:: INPUT MATERIAL

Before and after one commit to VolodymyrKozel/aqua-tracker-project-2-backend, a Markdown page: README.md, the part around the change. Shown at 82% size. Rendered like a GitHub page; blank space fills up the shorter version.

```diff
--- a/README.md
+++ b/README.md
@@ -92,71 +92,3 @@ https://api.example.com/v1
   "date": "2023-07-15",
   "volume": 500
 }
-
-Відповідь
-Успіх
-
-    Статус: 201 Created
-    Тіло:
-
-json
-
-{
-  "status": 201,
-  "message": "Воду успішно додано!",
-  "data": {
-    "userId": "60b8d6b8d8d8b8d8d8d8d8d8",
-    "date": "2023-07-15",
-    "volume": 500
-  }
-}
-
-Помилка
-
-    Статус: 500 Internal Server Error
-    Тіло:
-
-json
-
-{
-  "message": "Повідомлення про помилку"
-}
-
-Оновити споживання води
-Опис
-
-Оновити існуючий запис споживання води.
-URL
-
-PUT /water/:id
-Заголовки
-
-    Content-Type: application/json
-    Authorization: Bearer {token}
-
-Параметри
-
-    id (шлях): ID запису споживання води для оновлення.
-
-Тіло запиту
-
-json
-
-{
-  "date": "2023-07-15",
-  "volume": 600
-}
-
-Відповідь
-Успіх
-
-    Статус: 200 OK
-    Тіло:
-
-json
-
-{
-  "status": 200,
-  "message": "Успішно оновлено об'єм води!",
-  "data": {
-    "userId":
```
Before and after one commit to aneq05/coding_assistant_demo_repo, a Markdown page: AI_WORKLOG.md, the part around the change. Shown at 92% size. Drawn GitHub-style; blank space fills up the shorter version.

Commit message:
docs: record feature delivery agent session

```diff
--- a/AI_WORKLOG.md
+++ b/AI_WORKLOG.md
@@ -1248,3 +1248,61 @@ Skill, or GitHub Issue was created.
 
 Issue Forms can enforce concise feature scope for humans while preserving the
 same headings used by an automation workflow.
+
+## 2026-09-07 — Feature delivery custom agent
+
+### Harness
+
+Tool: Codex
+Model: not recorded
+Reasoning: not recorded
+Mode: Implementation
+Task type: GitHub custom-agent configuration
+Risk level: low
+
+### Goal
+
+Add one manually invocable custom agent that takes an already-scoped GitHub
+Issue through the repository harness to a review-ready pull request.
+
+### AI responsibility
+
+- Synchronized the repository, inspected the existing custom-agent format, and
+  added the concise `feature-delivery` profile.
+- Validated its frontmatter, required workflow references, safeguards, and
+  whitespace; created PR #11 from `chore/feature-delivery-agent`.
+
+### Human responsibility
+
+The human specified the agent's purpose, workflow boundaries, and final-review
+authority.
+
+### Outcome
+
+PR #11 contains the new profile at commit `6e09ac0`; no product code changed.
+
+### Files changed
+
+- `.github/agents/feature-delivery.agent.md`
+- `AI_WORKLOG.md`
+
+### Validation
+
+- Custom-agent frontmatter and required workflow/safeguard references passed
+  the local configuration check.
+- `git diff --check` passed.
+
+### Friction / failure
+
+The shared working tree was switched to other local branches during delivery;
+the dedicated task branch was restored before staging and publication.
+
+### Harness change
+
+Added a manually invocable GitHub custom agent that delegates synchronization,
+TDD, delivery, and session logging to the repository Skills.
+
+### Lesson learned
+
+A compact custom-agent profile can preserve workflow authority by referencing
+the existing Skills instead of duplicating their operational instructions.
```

::::

**EXERCISE AIM**: Reproduce all of the entries above verbatim.

**RESULT OF THIS EXERCISE**:
Before and after one commit to VolodymyrKozel/aqua-tracker-project-2-backend, a Markdown page: README.md, the part around the change. Shown at 82% size. Rendered like a GitHub page; blank space fills up the shorter version.

```diff
--- a/README.md
+++ b/README.md
@@ -92,71 +92,3 @@ https://api.example.com/v1
   "date": "2023-07-15",
   "volume": 500
 }
-
-Відповідь
-Успіх
-
-    Статус: 201 Created
-    Тіло:
-
-json
-
-{
-  "status": 201,
-  "message": "Воду успішно додано!",
-  "data": {
-    "userId": "60b8d6b8d8d8b8d8d8d8d8d8",
-    "date": "2023-07-15",
-    "volume": 500
-  }
-}
-
-Помилка
-
-    Статус: 500 Internal Server Error
-    Тіло:
-
-json
-
-{
-  "message": "Повідомлення про помилку"
-}
-
-Оновити споживання води
-Опис
-
-Оновити існуючий запис споживання води.
-URL
-
-PUT /water/:id
-Заголовки
-
-    Content-Type: application/json
-    Authorization: Bearer {token}
-
-Параметри
-
-    id (шлях): ID запису споживання води для оновлення.
-
-Тіло запиту
-
-json
-
-{
-  "date": "2023-07-15",
-  "volume": 600
-}
-
-Відповідь
-Успіх
-
-    Статус: 200 OK
-    Тіло:
-
-json
-
-{
-  "status": 200,
-  "message": "Успішно оновлено об'єм води!",
-  "data": {
-    "userId":
```
Before and after one commit to aneq05/coding_assistant_demo_repo, a Markdown page: AI_WORKLOG.md, the part around the change. Shown at 92% size. Drawn GitHub-style; blank space fills up the shorter version.

Commit message:
docs: record feature delivery agent session

```diff
--- a/AI_WORKLOG.md
+++ b/AI_WORKLOG.md
@@ -1248,3 +1248,61 @@ Skill, or GitHub Issue was created.
 
 Issue Forms can enforce concise feature scope for humans while preserving the
 same headings used by an automation workflow.
+
+## 2026-09-07 — Feature delivery custom agent
+
+### Harness
+
+Tool: Codex
+Model: not recorded
+Reasoning: not recorded
+Mode: Implementation
+Task type: GitHub custom-agent configuration
+Risk level: low
+
+### Goal
+
+Add one manually invocable custom agent that takes an already-scoped GitHub
+Issue through the repository harness to a review-ready pull request.
+
+### AI responsibility
+
+- Synchronized the repository, inspected the existing custom-agent format, and
+  added the concise `feature-delivery` profile.
+- Validated its frontmatter, required workflow references, safeguards, and
+  whitespace; created PR #11 from `chore/feature-delivery-agent`.
+
+### Human responsibility
+
+The human specified the agent's purpose, workflow boundaries, and final-review
+authority.
+
+### Outcome
+
+PR #11 contains the new profile at commit `6e09ac0`; no product code changed.
+
+### Files changed
+
+- `.github/agents/feature-delivery.agent.md`
+- `AI_WORKLOG.md`
+
+### Validation
+
+- Custom-agent frontmatter and required workflow/safeguard references passed
+  the local configuration check.
+- `git diff --check` passed.
+
+### Friction / failure
+
+The shared working tree was switched to other local branches during delivery;
+the dedicated task branch was restored before staging and publication.
+
+### Harness change
+
+Added a manually invocable GitHub custom agent that delegates synchronization,
+TDD, delivery, and session logging to the repository Skills.
+
+### Lesson learned
+
+A compact custom-agent profile can preserve workflow authority by referencing
+the existing Skills instead of duplicating their operational instructions.
```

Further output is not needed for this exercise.